The marathon starts at 6 AM, and the official Disney Marathon materials say runners should be in the Epcot parking lot by 4 AM. That means waking up somewhere in the neighborhood of 3 AM. I’m used to going to bed around 11 PM. And considering I’ll be sleeping in a hotel and excited about the marathon the next morning, chances are I’m not going to sleep all that well.
It’s a bit concerning to me that I’ll be taking on the most physically demanding task of my life and lack of sleep could be a significant factor.
Great Disney Marathon Site
Yesterday, while searching online for information specific to the Disney Marathon, was very excited to find DisneyRunning.com which has a excellent, highly trafficed forum. Yesterday, I posted several Disney-specific questions about how to get to the marathon from a non-Disney hotel, when do I really need to be there, when should my family try to get to the finish line to get a seat in the bleachers, and so forth. I got responses from several Disney veterans. (Thank you!)

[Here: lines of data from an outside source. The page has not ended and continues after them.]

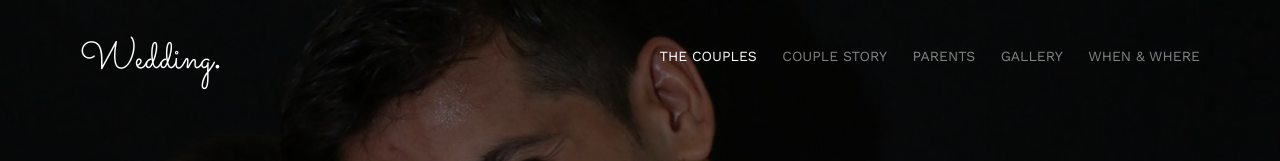
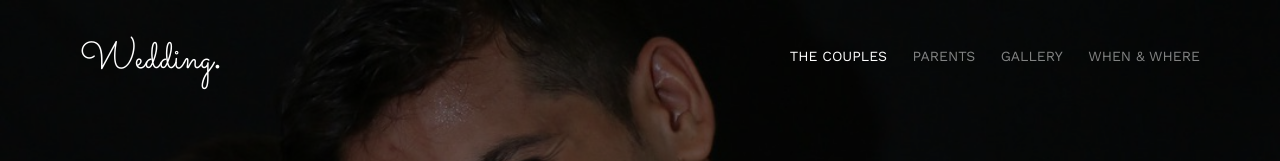
Before and after one commit to wedding9421/wedding.github.io, a plain HTML site: page index.html in a window 1280 px wide. Shown: the top 161 px of the page. Drawn offline with nearby package versions, Linux system fonts and the light colour scheme; files whose address does not match are found by name.

Commit message:
Update index.html

```diff
--- a/index.html
+++ b/index.html
@@ -84,7 +84,7 @@
 					<div class="col-xs-10 text-right menu-1">
 						<ul>
 							<li class="active"><a href="index.html">The Couples</a></li>
-							<li><a href="story.html">Couple Story</a></li>
+
 							<li><a href="parents.html">Parents</a></li>
 							<li>
 								<a href="gallery.html">Gallery</a>
```
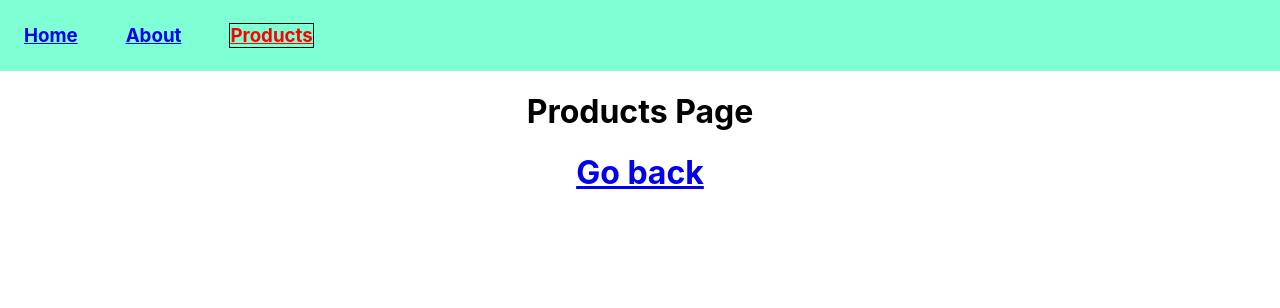
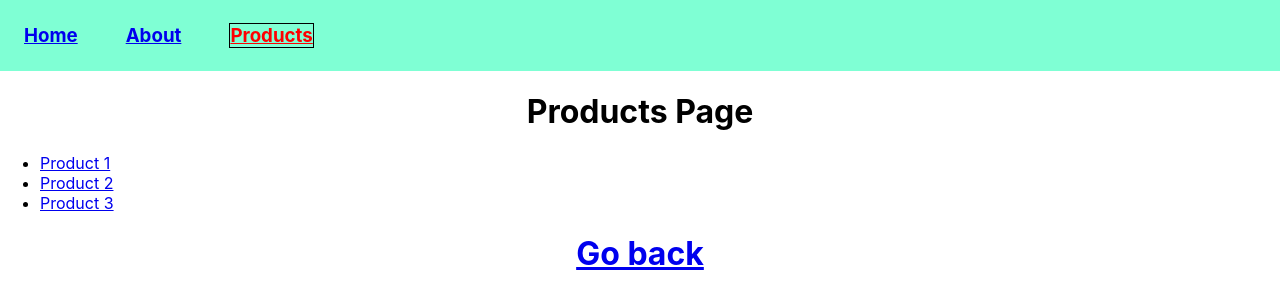
Before and after one commit to provks/react18, a React (Create React App) app in the folder router/router-app/: page /products in a window 1280 px wide. Shown: the top 308 px of the page. Built offline with nearby package versions, Linux system fonts and the light colour scheme.

Commit message:
add dynamic routes

```diff
--- a/router/router-app/src/pages/Product.js
+++ b/router/router-app/src/pages/Product.js
@@ -6,6 +6,17 @@ function Product() {
     <>
       {/* <Navbar/> */}
       <h1>Products Page</h1>
+      <ul>
+        <li>
+        <Link to="p1">Product 1</Link>
+        </li>
+        <li>
+        <Link to="p2">Product 2</Link>
+        </li>
+        <li>
+        <Link to="p3">Product 3</Link>
+        </li>
+      </ul>
       <h1><Link to="/">Go back </Link></h1>
     </>
   )
--- /dev/null
+++ b/router/router-app/src/pages/ProductDetails.js
@@ -0,0 +1,17 @@
+import React from 'react'
+import { useParams } from 'react-router-dom'
+
+function ProductDetails() {
+    // const param = useParams();
+    const {id} = useParams();
+    // console.log('param', param)
+    // console.log('param.productId', param.productId)
+  return (
+    <>
+        <h1>ProductDetails</h1>
+        <p>{id}</p>
+    </>
+  )
+}
+
+export default ProductDetails
```
Also changed, not shown: router/router-app/src/App.js (+6 -1 lines).
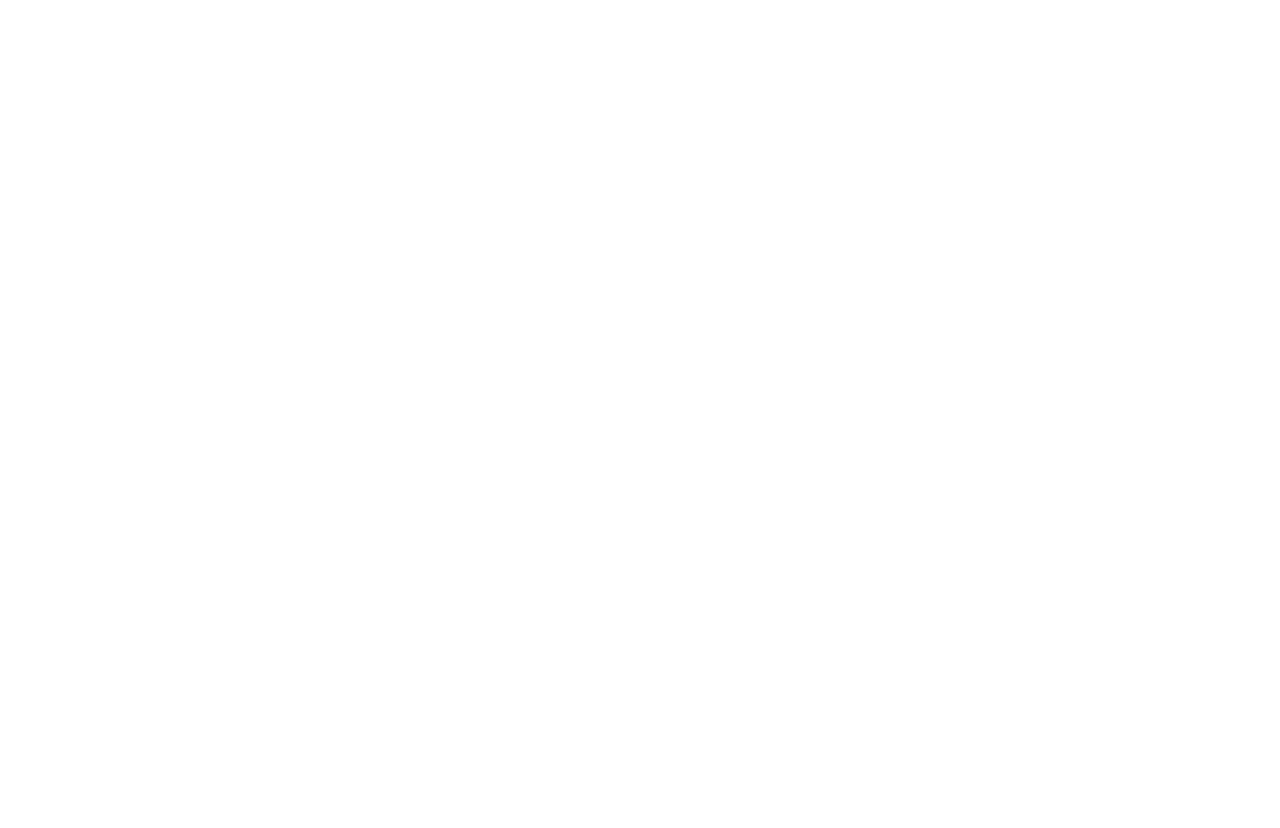
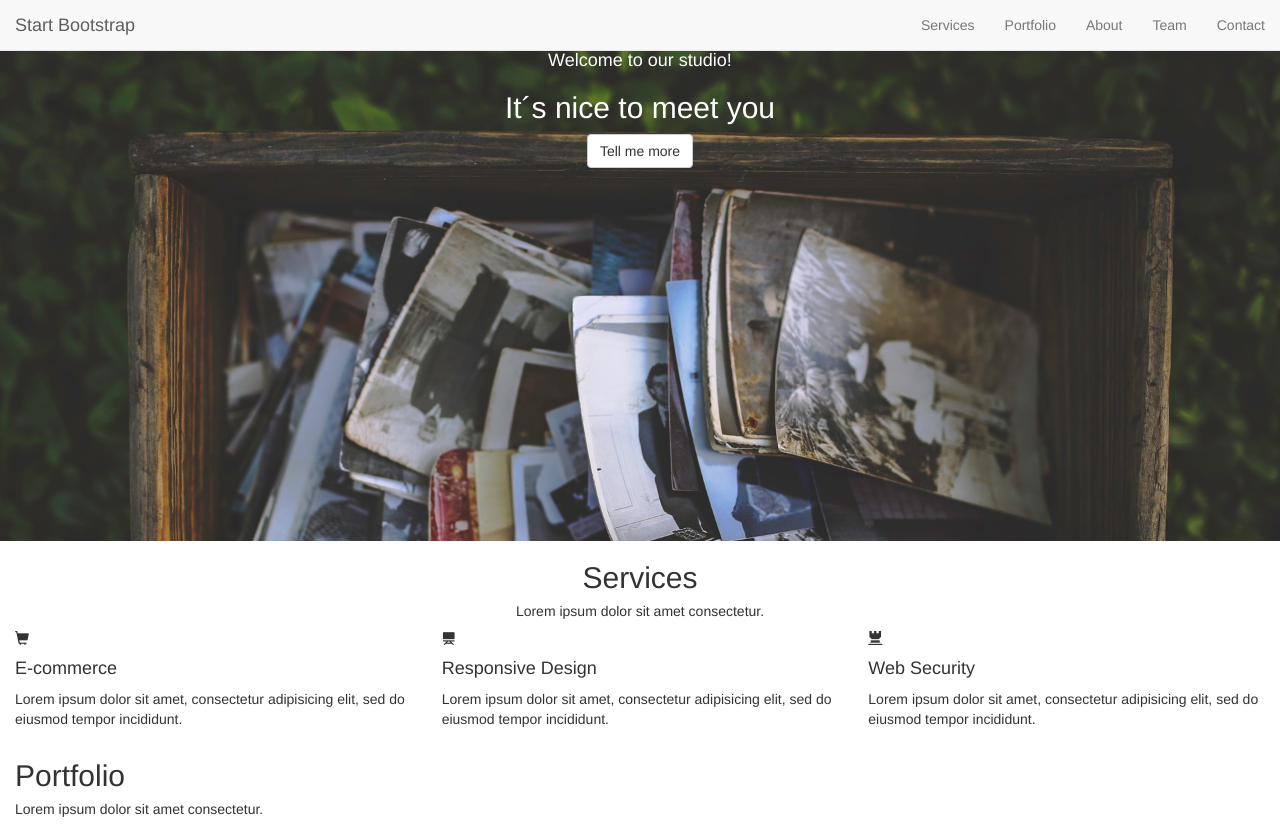
Before and after one commit to maxibosich/bootstrap-agency, a plain HTML site: page index.html in a window 1280 px wide. Before the commit the page ends 800 px from the top, so only its background shows below. Drawn offline with Linux system fonts and the light colour scheme.

Commit message:
unfinished second

```diff
--- /dev/null
+++ b/css/style.css
@@ -0,0 +1,7 @@
+.encabezado{
+	background: url("../images/people-vintage-photo-memories.jpg");
+	height: 500px;
+	background-size: cover;
+	color: white;
+
+}
--- a/index.html
+++ b/index.html
@@ -4,16 +4,67 @@
 	<meta charset="utf-8">
 	<meta name="viewport" content="width=device-width, initial-scale=1">
 	<link rel="stylesheet" href="css/bootstrap.css">
+	<link rel="stylesheet" href="css/style.css">
 	<title>Bootstrap Agency</title>
 </head>
 <body>
+	<nav class="navbar navbar-default navbar-fixed-top">
+	  <div class="container-fluid">
+	    <div class="navbar-header">
+	      <a class="navbar-brand" href="#">Start Bootstrap</a>
+	    </div>
+	      <ul class="nav navbar-nav navbar-right">
+	        <li><a href="#">Services</a></li>
+	        <li><a href="#">Portfolio</a></li>
+	        <li><a href="#">About</a></li>
+	        <li><a href="#">Team</a></li>
+	        <li><a href="#">Contact</a></li>
+	      </ul>
+	  </div>
+	</nav>
+	<hr>
+	<div class="container-fluid encabezado">
+		<div class="row">
+			<div class="col-md-12">
+				<h4 class="text-center">Welcome to our studio!</h4>
+				<h2 class="text-center">It´s nice to meet you</h2>
+				<div class="text-center"><a class="btn btn-default" href="#" role="button">Tell me more</a></div>
+			</div>
+		</div>
+	</div>
 	<div class="container-fluid">
 		<div class="row">
 			<div class="col-md-12">
-
+				<h2 class="text-center">Services</h2>
+				<h5 class="text-center">Lorem ipsum dolor sit amet consectetur.</h5>
+			</div>
+			<div class="col-md-4">
+				<span class="glyphicon glyphicon-shopping-cart"></span>
+				<h4>E-commerce</h4>
+				<p>Lorem ipsum dolor sit amet, consectetur adipisicing elit, sed do eiusmod tempor incididunt.</p>
+			</div>
+			<div class="col-md-4">
+				<span class="glyphicon glyphicon-blackboard"></span>
+				<h4>Responsive Design</h4>
+				<p>Lorem ipsum dolor sit amet, consectetur adipisicing elit, sed do eiusmod tempor incididunt.</p>
+			</div>
+			<div class="col-md-4">
+				<span class="glyphicon glyphicon-tower"></span>
+				<h4>Web Security</h4>
+				<p>Lorem ipsum dolor sit amet, consectetur adipisicing elit, sed do eiusmod tempor incididunt.</p>
 			</div>
 		</div>
 	</div>
+	<div class="container-fluid">
+		<div class="row">
+			<div class="col-md-12">
+				<h2>Portfolio</h2>
+				<h5>Lorem ipsum dolor sit amet consectetur.</h5>
+			</div>
+
+		</div>
+	</div>
+
 	<script src="js/jquery-3.2.0.min.js"></script>
 	<script src="js/bootstrap.js"></script>
 </body>
```
Also changed, not shown: images/people-vintage-photo-memories.jpg (added), 1 other file.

Back to Sleep
So, as I was saying about sleep… I am an early riser, but the prospect of getting up at 3 AM has me concerned that I’ll be really tired even before I start the marathon.
I’ve started trying to shift my sleep schedule. Monday night I went to bed at 10. I got up at 5 and did my last run before the marathon, a short 3 miler. Tuesday and Wednesday I went to bed again at 10 and set my alarm for 5. (Having 3 kids under the age of 7, a couple of hours of quiet before everyone else wakes up is kind of nice.)
I think I’ll try to go to bed at 9:30 tonight and get up at 4:30 tomorrow morning. Then Friday night I might shoot for going to bed at 9.
It will be tough to go to bed at 9 Friday night. My kids don’t always get to bed before 9. We’ll be doing the 2 hour drive from our home to Orlando Saturday morning and I know there will be a strong desire to get everything packed the night before. My wife is an early packer, but I usually don’t get to packing my bag or the car until after the kids go to bed the night before we leave.
If I get up at 4 AM Saturday morning, though, that should give me plenty of time to pack the car and still leave at a reasonable hour. And it should leave me tired enough to go to bed by 9 PM Saturday night. If I can get 6 hours of sleep the night before the marathon hopefully that will be good enough. It’s probably the best I can hope for.
I’d be curious to hear from other marathoners. Is sleep the night before the marathon a big deal? Do you try to shift your sleep schedule the last few days before the marathon? Any other sleep-related advice?
3 thoughts on “How to Get a Good Night of Sleep Before the Marathon”
I’d love to hear about how your ‘sleep experience’ worked out. Just got to your blog through the Reveal blog where they posted you.
I’m a pastor in Corpus Christi, TX and I also happen to be training for a marathon and I’m gonna run my first 1/2 marathon in 38 days and I’ve been wondering about that whole sleep thing too. . .
Our Children’s Pastor is also at the Disney Marathon this weekend as her son-in-law is running it. Have a great time! Press on bro!
Thanks for your message. I found running a half marathon was a good experience. I had never run in any sort of official race (if you want to call it that), so it gave me some idea of what that was like. I wish you the best in your marathon training. Stop by afterwards and let me know how it went.
I’d also be intersted to hear your thoughts on Reveal.
I’ve always heard that it’s not your sleep the night before the race that matters, but the night before that. So I try to get a good night’s sleep two nights before the marathon. If nothing else, this belief helps to reduce the anxiety if I don’t sleep too well the night before.